■ Extracted information ■
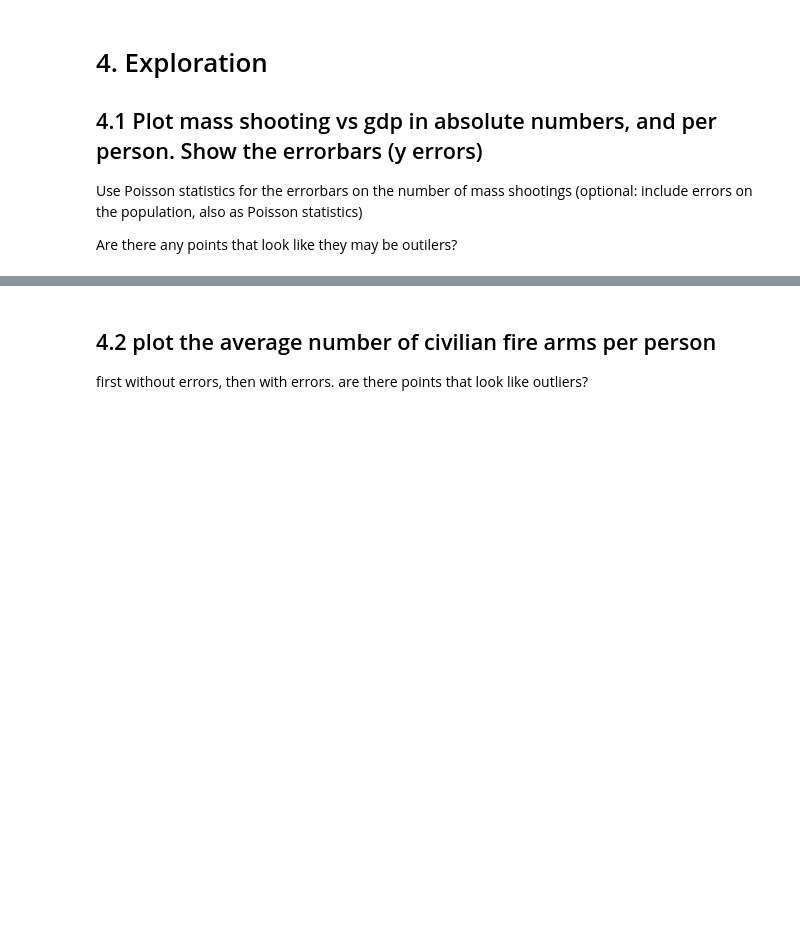
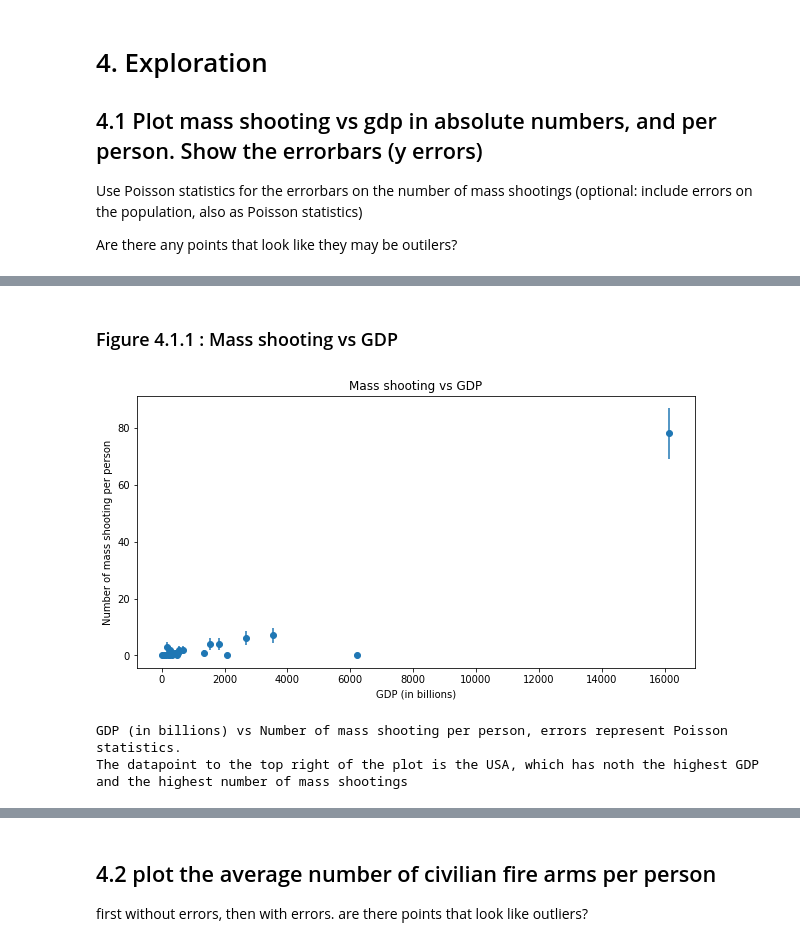
Before and after one commit to DishT/PUI2017_cct367, a Jupyter notebook: HW5_cct367/HW5_3.ipynb, the cells around one changed output, grey strips where cells are left out. Cells and saved outputs as stored; diff of their text form; code cells hidden in the pictures; blank space fills up the shorter version.

```diff
--- a/HW5_cct367/HW5_3.ipynb
+++ b/HW5_cct367/HW5_3.ipynb
@@ -91,0 +178,5 @@ Populating the interactive namespace from numpy and matplotlib
+# %%
+df["gdp"] = df["2012_y"]
+df["pop"] = df["2012_x"]
+df.drop(["2012_x","2012_y","Country Name_y","Country Name_x"],axis = 1, inplace =True)
+df.head()
@@ -91,0 +192,19 @@ Populating the interactive namespace from numpy and matplotlib
+# %%
+def plot(x,y,xlabel,ylabel,title_name,error = False, yerr = 0):
+    fig = plt.figure(figsize=(10,5))
+    ax = fig.add_subplot(111)
+
+    scatter = ax.scatter(x , y)
+    if error:
+        ax.errorbar(x , y, yerr , fmt = '.')
+
+    ax.set_xlabel(x_label)
+    ax.set_ylabel(y_label)
+    ax.set_ylim()
+    ax.set_title(title_name)
+    plt.show()
+    ax.legend()
+    print ("{} vs {}, ".format(x_label,y_label) +
+       "errors represent Poisson statistics.\n" +
+       "The datapoint to the top right of the plot is the USA, " +
+       "which has noth the highest GDP and the highest number of mass shootings")
@@ -118,0 +257,15 @@ The datapoint to the top right of the plot is the USA, which has noth the highes
+# %% [markdown]
+### Figure 4.1.1 : Mass shooting vs GDP
+# %%
+x = df.gdp / 1e9
+y = df['Number of mass shootings']
+x_label = "GDP (in billions)"
+y_label = "Number of mass shooting per person"
+title = "Mass shooting vs GDP"
+error = True
+yerr = np.sqrt(y * 1.0)
+plot(x,y,x_label,y_label, title, error, yerr)
+# %% [output]
+[figure, added]
+GDP (in billions) vs Number of mass shooting per person, errors represent Poisson statistics.
+The datapoint to the top right of the plot is the USA, which has noth the highest GDP and the highest number of mass shootings
```
Also changed, not shown: parts of 43 cells of this notebook.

■ What you will do ■
Lines with "shootings" in them are what the answer must contain; copy each from the records above.

■ Result of this exercise ■
+       "which has noth the highest GDP and the highest number of mass shootings")
+y = df['Number of mass shootings']
+The datapoint to the top right of the plot is the USA, which has noth the highest GDP and the highest number of mass shootings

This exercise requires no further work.